These are some notes I put together regarding model input into Alice. They are not really for beginning users, nor do they have much to do with OOP. Make sure you want to invest the time in learning this “non-programming” skill before you start. (The payoff is that Alice gives you one of the most flexible ways to statically or dynamically display the imported models in a nicely lit, 3D scene that I’ve found. )

The initial .3ds format model (in the .zip folder) was downloaded from http://archive3d.net/?category=28&page=1 and converted to .ase format in Biturn (a process described elsewhere in the forum). This particular model was constructed with many parts, each with it’s own material properties, but with no overall bitmap texture. One basic problem with this type model is that the material properties do not import well into Alice – but some, such as opacity, do come in. More on this in a couple of paragraphs.

The first problem was that importing the initial .ase model into Alice gave a real error (not just a warning, which is common). Looking at the details of the error showed that something in the model didn’t have a name – another typical error at this stage include illegal characters in a name. Relatively speaking, these errors aren’t too hard to fix, since the .ase file is a text file. In this case, a search for occurrences of “_NAME” in the file did find two places with a null name (“”). I named these two objects and then did another search for the null (“”) to make sure I had found everything – then saved the corrected .ase text file.

In this case, the .ase file (also in the .zip folder) now loaded fine. In the cases where it doesn’t, you just need to look at the details of the next error and decide whether or not it’s worth continuing. With the file loaded, the second challenge becomes obvious – there is a lot of detail here, the names are not very descriptive and most of the file material information did not import. One thing not immediately obvious – but apparent when you start moving components – is that all surfaces are only one sided. If you look at the back side of something, it is transparent.

The one-sided surface problem doesn’t appear to be bad here. If it is, the best approach IMO is to just abandon the whole effort. (If someone does have a way to import two-sided surfaces, please post it.)

The next step is pretty much brute force retexturing – I’ve only started it in the attached world. My approach is to click on various key objects – color them to make sure you know exactly what you have selected – then rename the parts with meaningful names. This may take an hour or so – but it’s much faster than developing an equivalent model from scratch.

With as many parts as the example model, you may also want to just delete parts that aren’t really needed in your application (such as the inside parts such as the seats if you make the glass opaque - note the transparency for the glass did import). This will put less of a strain on your computer when you actually run the world.
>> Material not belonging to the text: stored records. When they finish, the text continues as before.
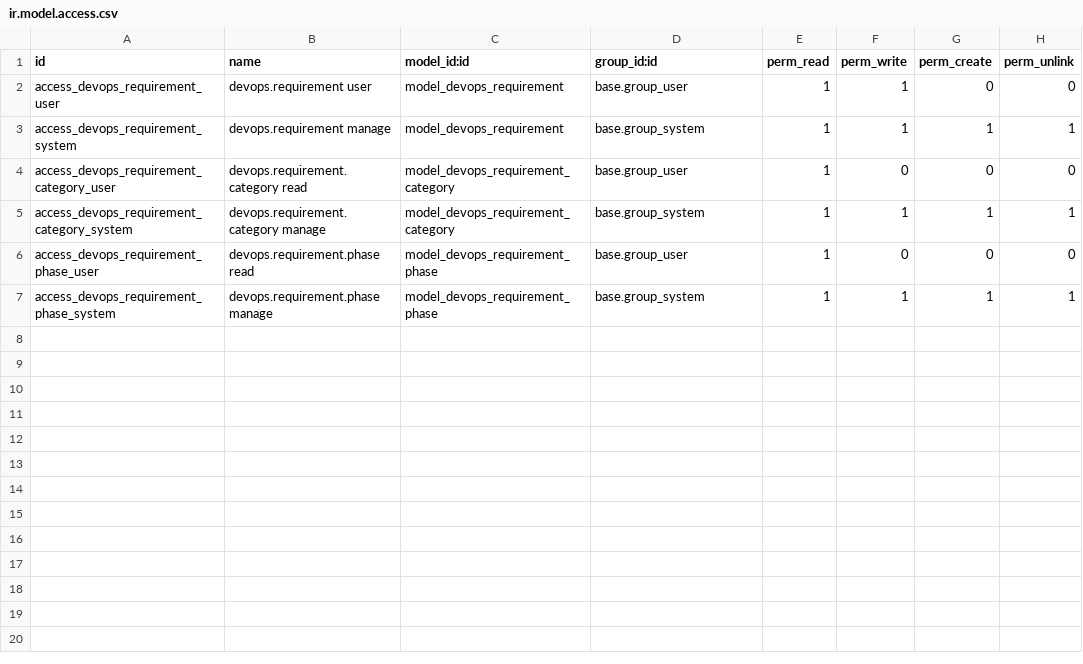
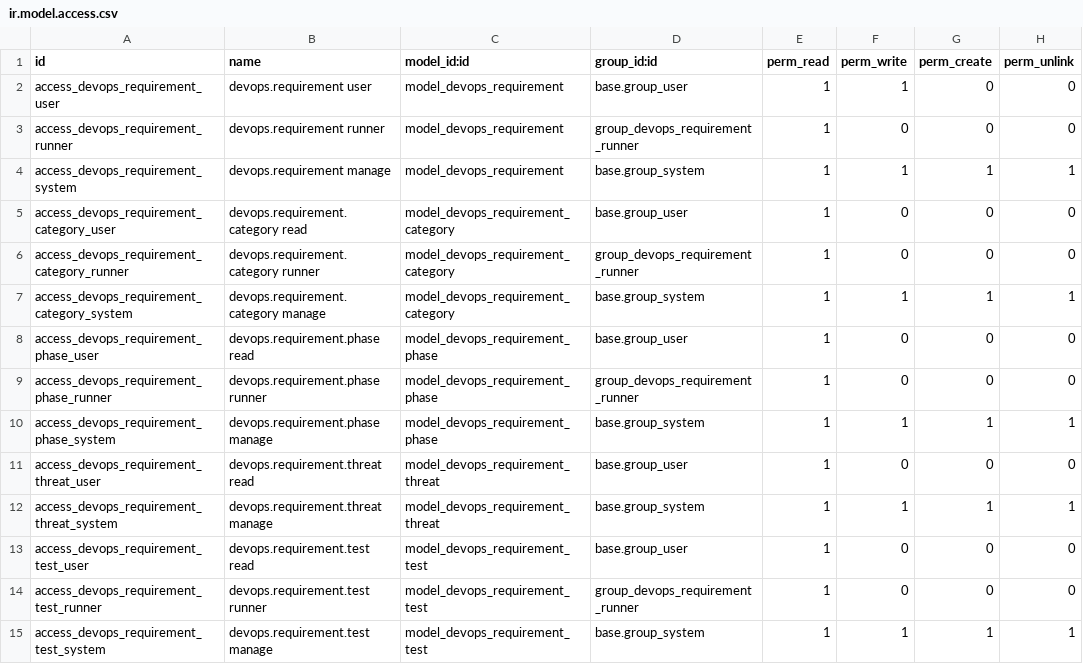
Before and after one commit to ERPLibre/erplibre_addons, a CSV file: erplibre_devops_requirement/security/ir.model.access.csv, drawn as a sheet; the diff names each change by its address in the sheet, - before the commit and + after, or states it on an @@ line.

```diff
--- a/erplibre_devops_requirement/security/ir.model.access.csv
+++ b/erplibre_devops_requirement/security/ir.model.access.csv
+row 3: access_devops_requirement_runner | devops.requirement runner | model_devops_requirement | group_devops_requirement_runner | 1 | 0 | 0 | 0
+row 6: access_devops_requirement_category_runner | devops.requirement.category runner | model_devops_requirement_category | group_devops_requirement_runner | 1 | 0 | 0 | 0
+row 9: access_devops_requirement_phase_runner | devops.requirement.phase runner | model_devops_requirement_phase | group_devops_requirement_runner | 1 | 0 | 0 | 0
+row 11: access_devops_requirement_threat_user | devops.requirement.threat read | model_devops_requirement_threat | base.group_user | 1 | 0 | 0 | 0
+row 12: access_devops_requirement_threat_system | devops.requirement.threat manage | model_devops_requirement_threat | base.group_system | 1 | 1 | 1 | 1
+row 13: access_devops_requirement_test_user | devops.requirement.test read | model_devops_requirement_test | base.group_user | 1 | 0 | 0 | 0
+row 14: access_devops_requirement_test_runner | devops.requirement.test runner | model_devops_requirement_test | group_devops_requirement_runner | 1 | 0 | 0 | 0
+row 15: access_devops_requirement_test_system | devops.requirement.test manage | model_devops_requirement_test | base.group_system | 1 | 1 | 1 | 1
```
Also changed, not shown: 15 other files.
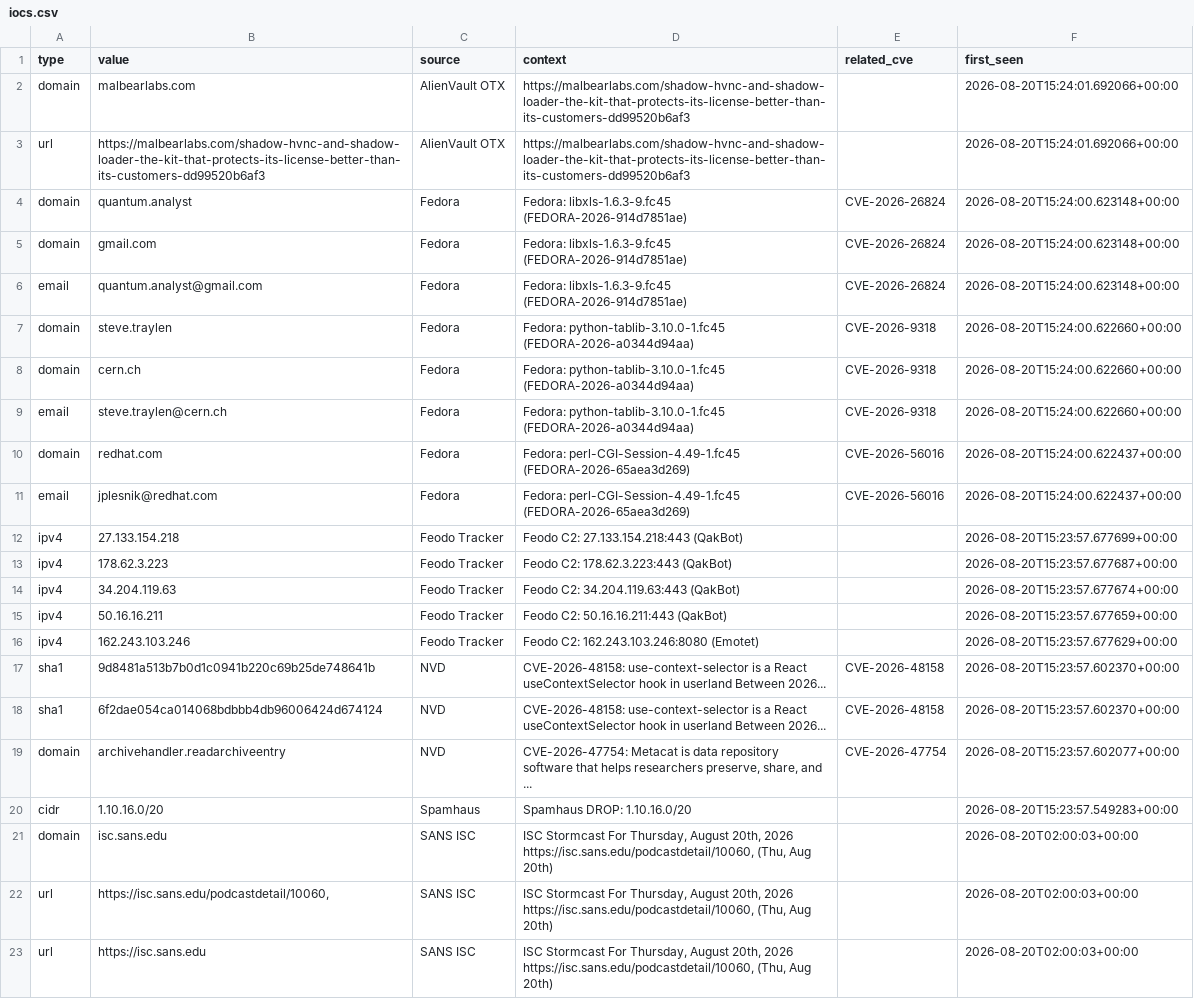
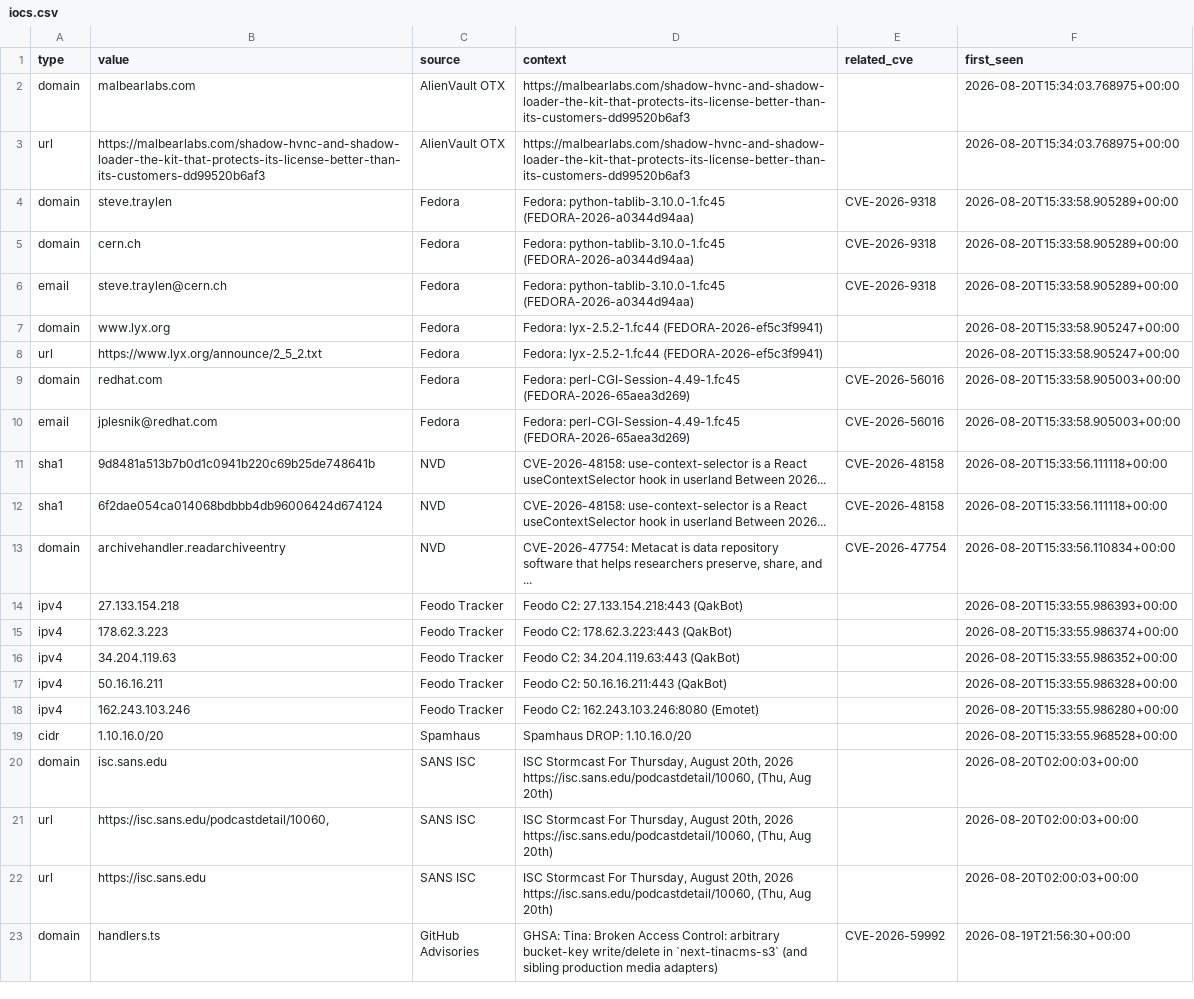
Before and after one commit to priyanshu965/Cyberwatch, a CSV file: data/exports/iocs.csv, drawn as a sheet; only a part is shown; the shorter side is filled out with more unchanged rows.

```diff
--- a/data/exports/iocs.csv
+++ b/data/exports/iocs.csv
@@ -1,21 +1,20 @@
 type,value,source,context,related_cve,first_seen
-domain,malbearlabs.com,AlienVault OTX,https://malbearlabs.com/shadow-hvnc-and-shadow-loader-the-kit-that-protects-its-license-better-than-its-customers-dd99520b6af3,,2026-08-20T15:24:01.692066+00:00
-url,https://malbearlabs.com/shadow-hvnc-and-shadow-loader-the-kit-that-protects-its-license-better-than-its-customers-dd99520b6af3,AlienVault OTX,https://malbearlabs.com/shadow-hvnc-and-shadow-loader-the-kit-that-protects-its-license-better-than-its-customers-dd99520b6af3,,2026-08-20T15:24:01.692066+00:00
-domain,quantum.analyst,Fedora,Fedora: libxls-1.6.3-9.fc45 (FEDORA-2026-914d7851ae),CVE-2026-26824,2026-08-20T15:24:00.623148+00:00
-domain,gmail.com,Fedora,Fedora: libxls-1.6.3-9.fc45 (FEDORA-2026-914d7851ae),CVE-2026-26824,2026-08-20T15:24:00.623148+00:00
-email,quantum.analyst@gmail.com,Fedora,Fedora: libxls-1.6.3-9.fc45 (FEDORA-2026-914d7851ae),CVE-2026-26824,2026-08-20T15:24:00.623148+00:00
-domain,steve.traylen,Fedora,Fedora: python-tablib-3.10.0-1.fc45 (FEDORA-2026-a0344d94aa),CVE-2026-9318,2026-08-20T15:24:00.622660+00:00
-domain,cern.ch,Fedora,Fedora: python-tablib-3.10.0-1.fc45 (FEDORA-2026-a0344d94aa),CVE-2026-9318,2026-08-20T15:24:00.622660+00:00
-email,steve.traylen@cern.ch,Fedora,Fedora: python-tablib-3.10.0-1.fc45 (FEDORA-2026-a0344d94aa),CVE-2026-9318,2026-08-20T15:24:00.622660+00:00
-domain,redhat.com,Fedora,Fedora: perl-CGI-Session-4.49-1.fc45 (FEDORA-2026-65aea3d269),CVE-2026-56016,2026-08-20T15:24:00.622437+00:00
-email,jplesnik@redhat.com,Fedora,Fedora: perl-CGI-Session-4.49-1.fc45 (FEDORA-2026-65aea3d269),CVE-2026-56016,2026-08-20T15:24:00.622437+00:00
-ipv4,27.133.154.218,Feodo Tracker,Feodo C2: 27.133.154.218:443 (QakBot),,2026-08-20T15:23:57.677699+00:00
-ipv4,178.62.3.223,Feodo Tracker,Feodo C2: 178.62.3.223:443 (QakBot),,2026-08-20T15:23:57.677687+00:00
-ipv4,34.204.119.63,Feodo Tracker,Feodo C2: 34.204.119.63:443 (QakBot),,2026-08-20T15:23:57.677674+00:00
-ipv4,50.16.16.211,Feodo Tracker,Feodo C2: 50.16.16.211:443 (QakBot),,2026-08-20T15:23:57.677659+00:00
-ipv4,162.243.103.246,Feodo Tracker,Feodo C2: 162.243.103.246:8080 (Emotet),,2026-08-20T15:23:57.677629+00:00
-sha1,9d8481a513b7b0d1c0941b220c69b25de748641b,NVD,CVE-2026-48158: use-context-selector is a React useContextSelector hook in userland Between 2026...,CVE-2026-48158,2026-08-20T15:23:57.602370+00:00
-sha1,6f2dae054ca014068bdbbb4db96006424d674124,NVD,CVE-2026-48158: use-context-selector is a React useContextSelector hook in userland Between 2026...,CVE-2026-48158,2026-08-20T15:23:57.602370+00:00
-domain,archivehandler.readarchiveentry,NVD,"CVE-2026-47754: Metacat is data repository software that helps researchers preserve, share, and ...",CVE-2026-47754,2026-08-20T15:23:57.602077+00:00
-cidr,1.10.16.0/20,Spamhaus,Spamhaus DROP: 1.10.16.0/20,,2026-08-20T15:23:57.549283+00:00
+domain,malbearlabs.com,AlienVault OTX,https://malbearlabs.com/shadow-hvnc-and-shadow-loader-the-kit-that-protects-its-license-better-than-its-customers-dd99520b6af3,,2026-08-20T15:34:03.768975+00:00
+url,https://malbearlabs.com/shadow-hvnc-and-shadow-loader-the-kit-that-protects-its-license-better-than-its-customers-dd99520b6af3,AlienVault OTX,https://malbearlabs.com/shadow-hvnc-and-shadow-loader-the-kit-that-protects-its-license-better-than-its-customers-dd99520b6af3,,2026-08-20T15:34:03.768975+00:00
+domain,steve.traylen,Fedora,Fedora: python-tablib-3.10.0-1.fc45 (FEDORA-2026-a0344d94aa),CVE-2026-9318,2026-08-20T15:33:58.905289+00:00
+domain,cern.ch,Fedora,Fedora: python-tablib-3.10.0-1.fc45 (FEDORA-2026-a0344d94aa),CVE-2026-9318,2026-08-20T15:33:58.905289+00:00
+email,steve.traylen@cern.ch,Fedora,Fedora: python-tablib-3.10.0-1.fc45 (FEDORA-2026-a0344d94aa),CVE-2026-9318,2026-08-20T15:33:58.905289+00:00
+domain,www.lyx.org,Fedora,Fedora: lyx-2.5.2-1.fc44 (FEDORA-2026-ef5c3f9941),,2026-08-20T15:33:58.905247+00:00
+url,https://www.lyx.org/announce/2_5_2.txt,Fedora,Fedora: lyx-2.5.2-1.fc44 (FEDORA-2026-ef5c3f9941),,2026-08-20T15:33:58.905247+00:00
+domain,redhat.com,Fedora,Fedora: perl-CGI-Session-4.49-1.fc45 (FEDORA-2026-65aea3d269),CVE-2026-56016,2026-08-20T15:33:58.905003+00:00
+email,jplesnik@redhat.com,Fedora,Fedora: perl-CGI-Session-4.49-1.fc45 (FEDORA-2026-65aea3d269),CVE-2026-56016,2026-08-20T15:33:58.905003+00:00
+sha1,9d8481a513b7b0d1c0941b220c69b25de748641b,NVD,CVE-2026-48158: use-context-selector is a React useContextSelector hook in userland Between 2026...,CVE-2026-48158,2026-08-20T15:33:56.111118+00:00
+sha1,6f2dae054ca014068bdbbb4db96006424d674124,NVD,CVE-2026-48158: use-context-selector is a React useContextSelector hook in userland Between 2026...,CVE-2026-48158,2026-08-20T15:33:56.111118+00:00
+domain,archivehandler.readarchiveentry,NVD,"CVE-2026-47754: Metacat is data repository software that helps researchers preserve, share, and ...",CVE-2026-47754,2026-08-20T15:33:56.110834+00:00
+ipv4,27.133.154.218,Feodo Tracker,Feodo C2: 27.133.154.218:443 (QakBot),,2026-08-20T15:33:55.986393+00:00
+ipv4,178.62.3.223,Feodo Tracker,Feodo C2: 178.62.3.223:443 (QakBot),,2026-08-20T15:33:55.986374+00:00
+ipv4,34.204.119.63,Feodo Tracker,Feodo C2: 34.204.119.63:443 (QakBot),,2026-08-20T15:33:55.986352+00:00
+ipv4,50.16.16.211,Feodo Tracker,Feodo C2: 50.16.16.211:443 (QakBot),,2026-08-20T15:33:55.986328+00:00
+ipv4,162.243.103.246,Feodo Tracker,Feodo C2: 162.243.103.246:8080 (Emotet),,2026-08-20T15:33:55.986280+00:00
+cidr,1.10.16.0/20,Spamhaus,Spamhaus DROP: 1.10.16.0/20,,2026-08-20T15:33:55.968528+00:00
 domain,isc.sans.edu,SANS ISC,"ISC Stormcast For Thursday, August 20th, 2026 https://isc.sans.edu/podcastdetail/10060, (Thu, Aug 20th)",,2026-08-20T02:00:03+00:00
```
Also changed, not shown: 7 other files.
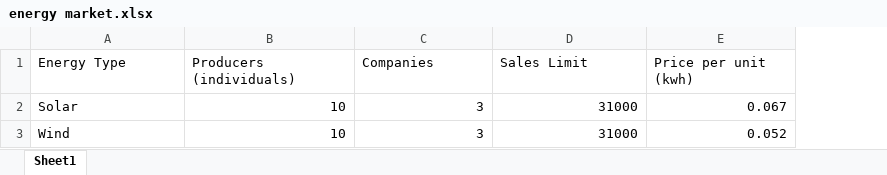
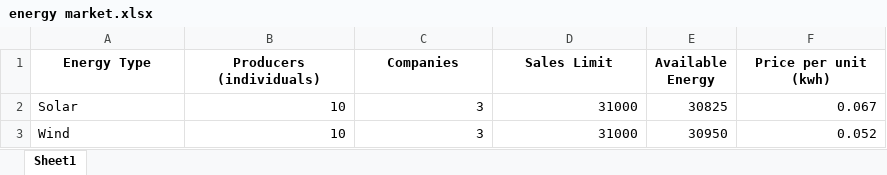
Before and after one commit to DAFABRES/Energy-Market-Program, an Excel workbook: energy market.xlsx, sheet Sheet1, drawn as a sheet; values as stored, in another font and other column widths than the file's, no borders; addresses are those after the commit; the diff names each change by its address in the sheet, - before the commit and + after, or states it on an @@ line.

```diff
--- a/energy market.xlsx (sheet Sheet1)
+++ b/energy market.xlsx (sheet Sheet1)
+column E (Available Energy), rows 2-3: 30825 | 30950
@@ A1:D1 bold: off → on, alignment: left → center @@
@@ F1 bold: off → on, alignment: left → center @@
```
Also changed, not shown: 1 other file.
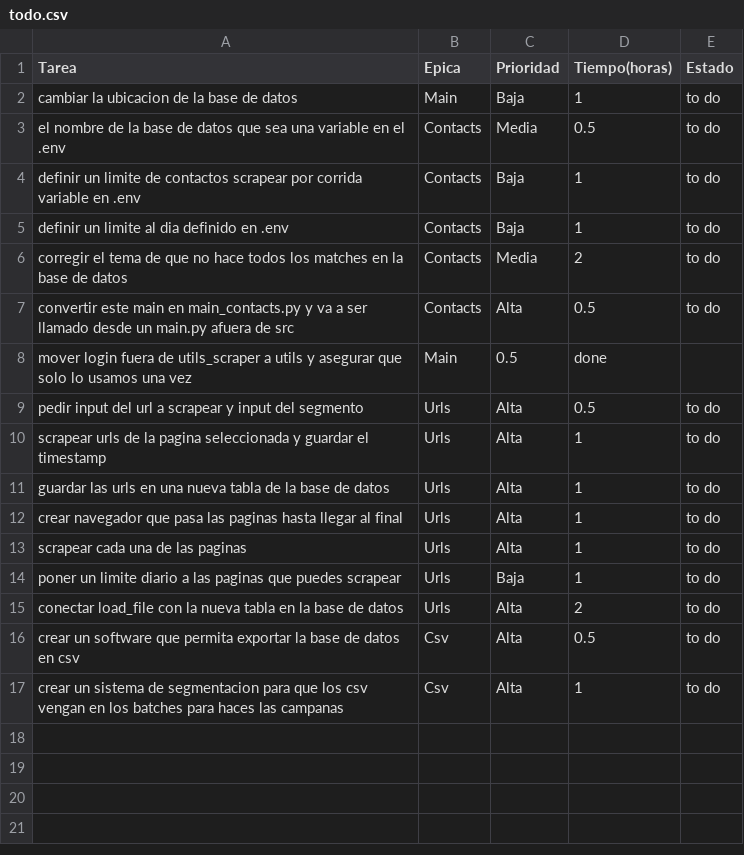
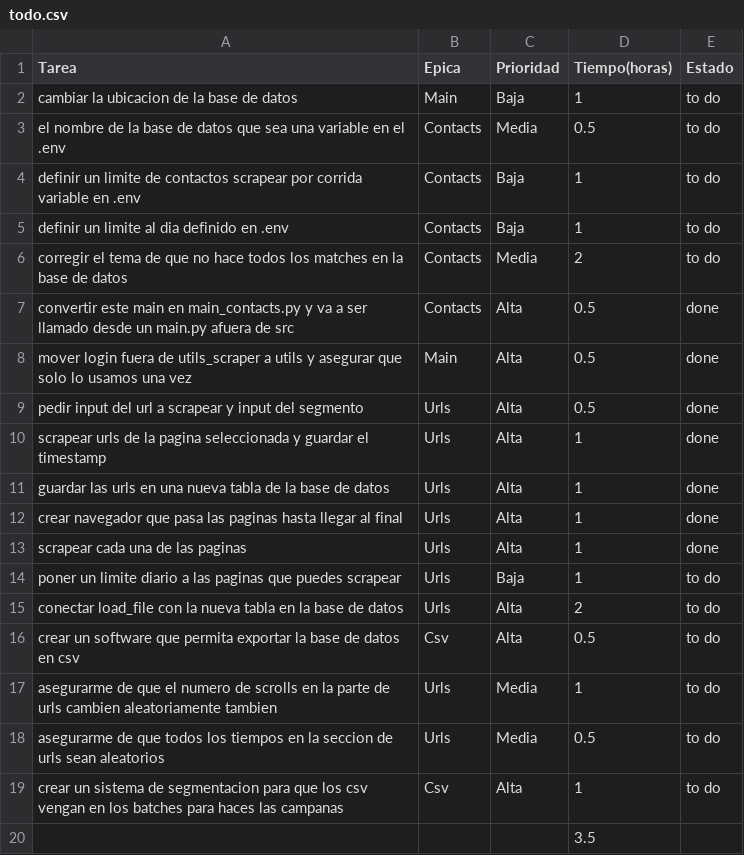
Before and after one commit to eliastsoukatos/cognism_scrapper, a CSV file: todo.csv, drawn as a sheet.

```diff
--- a/todo.csv
+++ b/todo.csv
@@ -6,9 +6,9 @@ definir un limite al dia definido en .env,Contacts,Baja,1,to do
 corregir el tema de que no hace todos los matches en la base de datos,Contacts,Media,2,to do
-convertir este main en main_contacts.py y va a ser llamado desde un main.py afuera de src,Contacts,Alta,0.5,to do
-mover login fuera de utils_scraper a utils y asegurar que solo lo usamos una vez,Main,0.5,done
-pedir input del url a scrapear y input del segmento,Urls,Alta,0.5,to do
-scrapear urls de la pagina seleccionada y guardar el timestamp,Urls,Alta,1,to do
-guardar las urls en una nueva tabla de la base de datos,Urls,Alta,1,to do
-crear navegador que pasa las paginas hasta llegar al final,Urls,Alta,1,to do
-scrapear cada una de las paginas,Urls,Alta,1,to do
+convertir este main en main_contacts.py y va a ser llamado desde un main.py afuera de src,Contacts,Alta,0.5,done
+mover login fuera de utils_scraper a utils y asegurar que solo lo usamos una vez,Main,Alta,0.5,done
+pedir input del url a scrapear y input del segmento,Urls,Alta,0.5,done
+scrapear urls de la pagina seleccionada y guardar el timestamp,Urls,Alta,1,done
+guardar las urls en una nueva tabla de la base de datos,Urls,Alta,1,done
+crear navegador que pasa las paginas hasta llegar al final,Urls,Alta,1,done
+scrapear cada una de las paginas,Urls,Alta,1,done
 poner un limite diario a las paginas que puedes scrapear,Urls,Baja,1,to do
@@ -16,2 +16,5 @@ conectar load_file con la nueva tabla en la base de datos,Urls,Alta,2,to do
 crear un software que permita exportar la base de datos en csv,Csv,Alta,0.5,to do
+asegurarme de que el numero de scrolls en la parte de urls cambien aleatoriamente tambien,Urls,Media,1,to do
+asegurarme de que todos los tiempos en la seccion de urls sean aleatorios,Urls,Media,0.5,to do
 crear un sistema de segmentacion para que los csv vengan en los batches para haces las campanas,Csv,Alta,1,to do
+,,,3.5,
```
Also changed, not shown: 4 other files.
Do look at the model from a variety of angles with the “excess” parts set to not showing before actually deleting them, however.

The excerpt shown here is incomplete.